• **EXERCISE PROMPT**
An exact copy of the records is needed; please leave the images out.

• **DATA FOR PROCESSING**

........

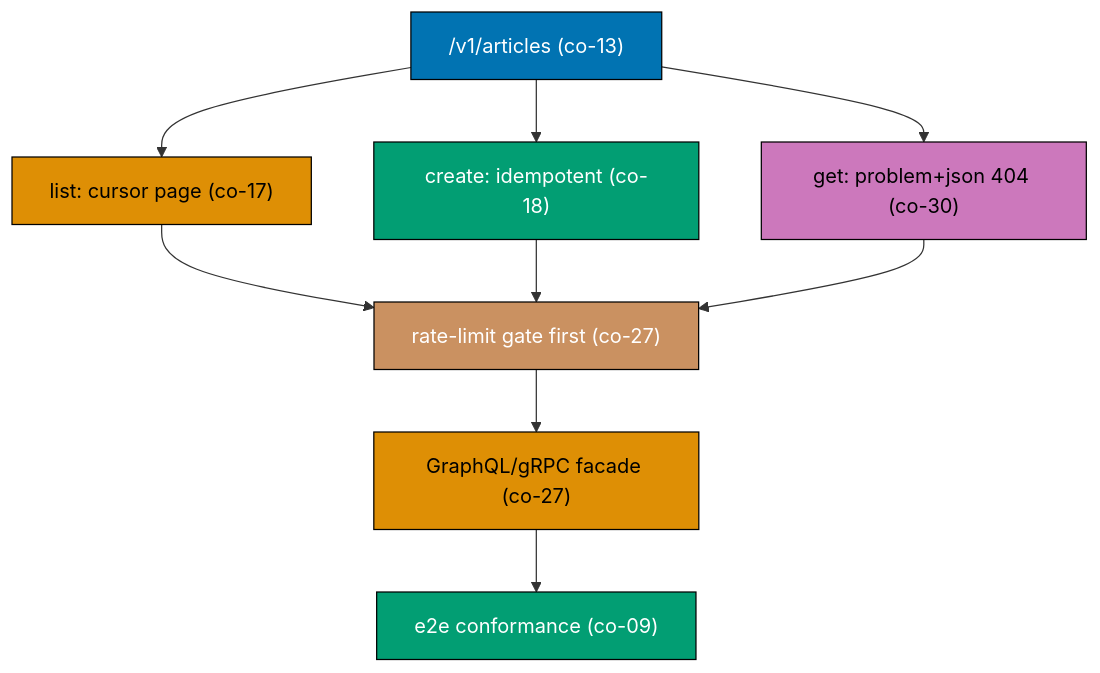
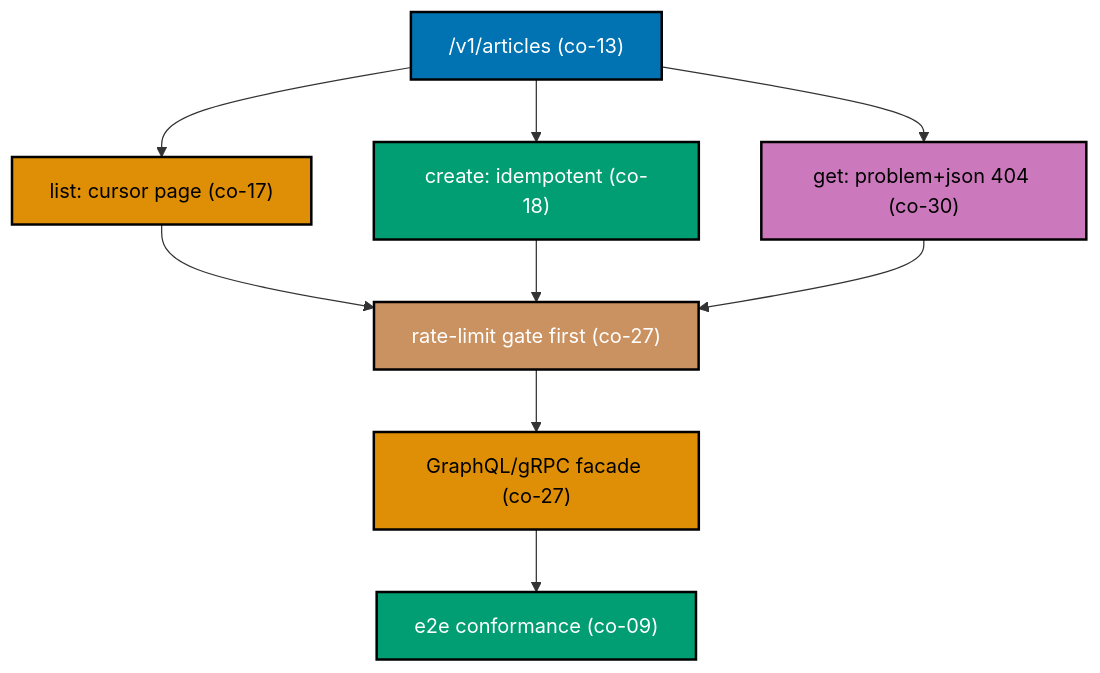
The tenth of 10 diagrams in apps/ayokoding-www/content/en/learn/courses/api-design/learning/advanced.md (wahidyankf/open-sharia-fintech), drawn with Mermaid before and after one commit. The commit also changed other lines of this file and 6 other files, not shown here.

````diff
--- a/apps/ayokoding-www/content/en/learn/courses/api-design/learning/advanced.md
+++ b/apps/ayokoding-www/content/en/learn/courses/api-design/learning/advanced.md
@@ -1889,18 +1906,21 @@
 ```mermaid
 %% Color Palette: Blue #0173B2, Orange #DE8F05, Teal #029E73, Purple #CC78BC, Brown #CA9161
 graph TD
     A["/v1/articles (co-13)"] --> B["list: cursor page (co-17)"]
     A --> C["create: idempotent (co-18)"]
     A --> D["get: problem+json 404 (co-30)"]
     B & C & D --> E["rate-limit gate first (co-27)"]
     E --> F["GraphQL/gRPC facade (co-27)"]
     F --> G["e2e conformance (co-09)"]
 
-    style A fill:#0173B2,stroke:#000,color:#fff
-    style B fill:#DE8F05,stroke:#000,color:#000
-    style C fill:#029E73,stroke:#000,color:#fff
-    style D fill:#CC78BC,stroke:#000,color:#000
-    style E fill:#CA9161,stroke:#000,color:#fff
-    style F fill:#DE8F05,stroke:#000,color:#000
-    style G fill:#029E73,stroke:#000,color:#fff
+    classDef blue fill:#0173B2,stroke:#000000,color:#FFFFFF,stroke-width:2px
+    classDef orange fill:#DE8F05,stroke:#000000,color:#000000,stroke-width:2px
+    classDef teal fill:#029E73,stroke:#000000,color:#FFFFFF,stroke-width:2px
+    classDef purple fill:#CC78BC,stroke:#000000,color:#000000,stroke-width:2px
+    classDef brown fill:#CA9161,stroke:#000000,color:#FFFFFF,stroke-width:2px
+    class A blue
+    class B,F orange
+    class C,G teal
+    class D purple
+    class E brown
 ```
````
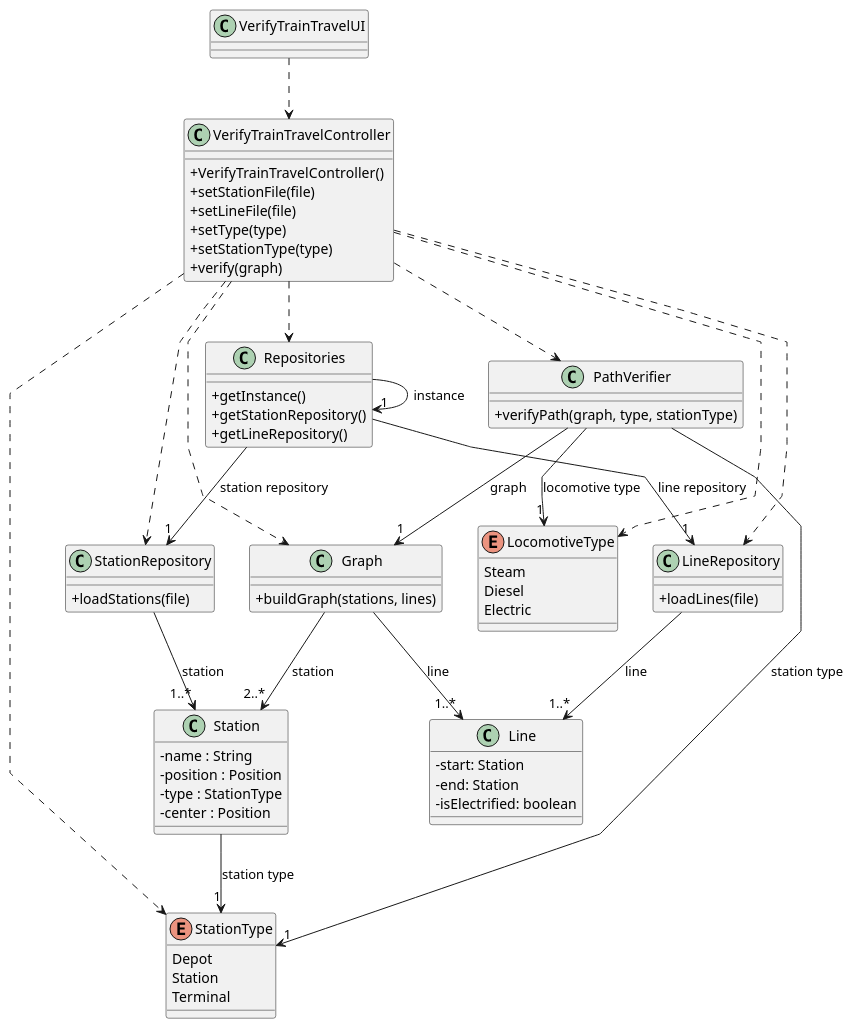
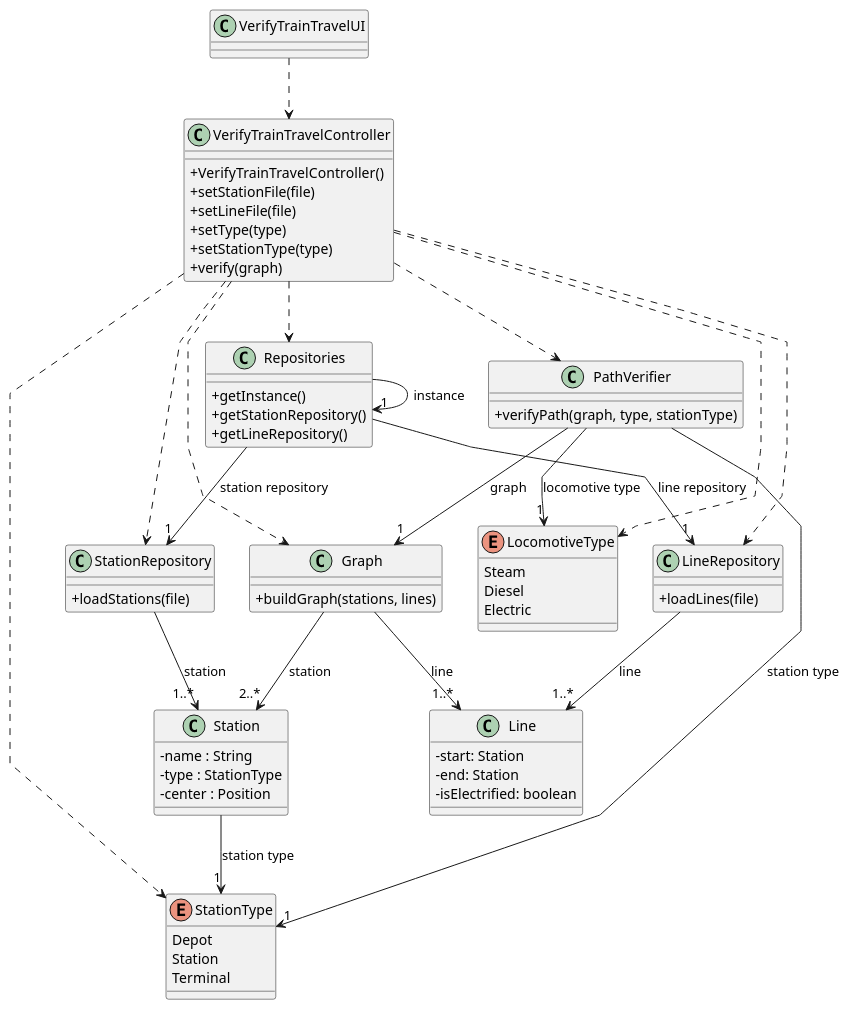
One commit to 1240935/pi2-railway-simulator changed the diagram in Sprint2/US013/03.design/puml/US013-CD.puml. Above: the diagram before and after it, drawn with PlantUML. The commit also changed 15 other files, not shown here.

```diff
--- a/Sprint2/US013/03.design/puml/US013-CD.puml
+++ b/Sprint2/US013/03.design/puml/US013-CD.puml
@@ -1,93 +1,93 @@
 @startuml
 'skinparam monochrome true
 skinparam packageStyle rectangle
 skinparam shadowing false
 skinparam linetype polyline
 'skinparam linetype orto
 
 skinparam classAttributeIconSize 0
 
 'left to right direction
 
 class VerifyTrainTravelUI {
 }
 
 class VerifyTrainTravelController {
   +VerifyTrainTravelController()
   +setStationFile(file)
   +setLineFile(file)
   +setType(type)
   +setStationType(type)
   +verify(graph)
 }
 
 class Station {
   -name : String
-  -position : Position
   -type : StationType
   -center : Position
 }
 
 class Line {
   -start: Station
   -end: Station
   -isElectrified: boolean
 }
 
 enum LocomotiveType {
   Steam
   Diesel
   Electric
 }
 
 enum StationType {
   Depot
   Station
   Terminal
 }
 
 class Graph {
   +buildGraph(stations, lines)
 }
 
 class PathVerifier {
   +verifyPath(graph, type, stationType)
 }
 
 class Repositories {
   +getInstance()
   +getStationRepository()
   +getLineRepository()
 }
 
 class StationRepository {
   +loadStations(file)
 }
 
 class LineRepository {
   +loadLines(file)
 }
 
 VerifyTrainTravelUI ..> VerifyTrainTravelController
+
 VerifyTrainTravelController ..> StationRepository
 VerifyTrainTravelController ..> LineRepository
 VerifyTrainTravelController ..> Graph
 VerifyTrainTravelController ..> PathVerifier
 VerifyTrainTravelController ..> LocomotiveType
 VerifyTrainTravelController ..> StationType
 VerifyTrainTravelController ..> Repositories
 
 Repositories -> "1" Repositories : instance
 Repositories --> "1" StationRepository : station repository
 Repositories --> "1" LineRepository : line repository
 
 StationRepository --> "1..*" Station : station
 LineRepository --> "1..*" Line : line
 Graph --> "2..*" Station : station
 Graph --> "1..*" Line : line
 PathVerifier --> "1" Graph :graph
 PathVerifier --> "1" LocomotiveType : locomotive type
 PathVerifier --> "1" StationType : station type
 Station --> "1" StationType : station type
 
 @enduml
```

........

• **WRITTEN RESPONSE**
The tenth of 10 diagrams in apps/ayokoding-www/content/en/learn/courses/api-design/learning/advanced.md (wahidyankf/open-sharia-fintech), drawn with Mermaid before and after one commit. The commit also changed other lines of this file and 6 other files, not shown here.

````diff
--- a/apps/ayokoding-www/content/en/learn/courses/api-design/learning/advanced.md
+++ b/apps/ayokoding-www/content/en/learn/courses/api-design/learning/advanced.md
@@ -1889,18 +1906,21 @@
 ```mermaid
 %% Color Palette: Blue #0173B2, Orange #DE8F05, Teal #029E73, Purple #CC78BC, Brown #CA9161
 graph TD
     A["/v1/articles (co-13)"] --> B["list: cursor page (co-17)"]
     A --> C["create: idempotent (co-18)"]
     A --> D["get: problem+json 404 (co-30)"]
     B & C & D --> E["rate-limit gate first (co-27)"]
     E --> F["GraphQL/gRPC facade (co-27)"]
     F --> G["e2e conformance (co-09)"]
 
-    style A fill:#0173B2,stroke:#000,color:#fff
-    style B fill:#DE8F05,stroke:#000,color:#000
-    style C fill:#029E73,stroke:#000,color:#fff
-    style D fill:#CC78BC,stroke:#000,color:#000
-    style E fill:#CA9161,stroke:#000,color:#fff
-    style F fill:#DE8F05,stroke:#000,color:#000
-    style G fill:#029E73,stroke:#000,color:#fff
+    classDef blue fill:#0173B2,stroke:#000000,color:#FFFFFF,stroke-width:2px
+    classDef orange fill:#DE8F05,stroke:#000000,color:#000000,stroke-width:2px
+    classDef teal fill:#029E73,stroke:#000000,color:#FFFFFF,stroke-width:2px
+    classDef purple fill:#CC78BC,stroke:#000000,color:#000000,stroke-width:2px
+    classDef brown fill:#CA9161,stroke:#000000,color:#FFFFFF,stroke-width:2px
+    class A blue
+    class B,F orange
+    class C,G teal
+    class D purple
+    class E brown
 ```
````
One commit to 1240935/pi2-railway-simulator changed the diagram in Sprint2/US013/03.design/puml/US013-CD.puml. Above: the diagram before and after it, drawn with PlantUML. The commit also changed 15 other files, not shown here.

```diff
--- a/Sprint2/US013/03.design/puml/US013-CD.puml
+++ b/Sprint2/US013/03.design/puml/US013-CD.puml
@@ -1,93 +1,93 @@
 @startuml
 'skinparam monochrome true
 skinparam packageStyle rectangle
 skinparam shadowing false
 skinparam linetype polyline
 'skinparam linetype orto
 
 skinparam classAttributeIconSize 0
 
 'left to right direction
 
 class VerifyTrainTravelUI {
 }
 
 class VerifyTrainTravelController {
   +VerifyTrainTravelController()
   +setStationFile(file)
   +setLineFile(file)
   +setType(type)
   +setStationType(type)
   +verify(graph)
 }
 
 class Station {
   -name : String
-  -position : Position
   -type : StationType
   -center : Position
 }
 
 class Line {
   -start: Station
   -end: Station
   -isElectrified: boolean
 }
 
 enum LocomotiveType {
   Steam
   Diesel
   Electric
 }
 
 enum StationType {
   Depot
   Station
   Terminal
 }
 
 class Graph {
   +buildGraph(stations, lines)
 }
 
 class PathVerifier {
   +verifyPath(graph, type, stationType)
 }
 
 class Repositories {
   +getInstance()
   +getStationRepository()
   +getLineRepository()
 }
 
 class StationRepository {
   +loadStations(file)
 }
 
 class LineRepository {
   +loadLines(file)
 }
 
 VerifyTrainTravelUI ..> VerifyTrainTravelController
+
 VerifyTrainTravelController ..> StationRepository
 VerifyTrainTravelController ..> LineRepository
 VerifyTrainTravelController ..> Graph
 VerifyTrainTravelController ..> PathVerifier
 VerifyTrainTravelController ..> LocomotiveType
 VerifyTrainTravelController ..> StationType
 VerifyTrainTravelController ..> Repositories
 
 Repositories -> "1" Repositories : instance
 Repositories --> "1" StationRepository : station repository
 Repositories --> "1" LineRepository : line repository
 
 StationRepository --> "1..*" Station : station
 LineRepository --> "1..*" Line : line
 Graph --> "2..*" Station : station
 Graph --> "1..*" Line : line
 PathVerifier --> "1" Graph :graph
 PathVerifier --> "1" LocomotiveType : locomotive type
 PathVerifier --> "1" StationType : station type
 Station --> "1" StationType : station type
 
 @enduml
```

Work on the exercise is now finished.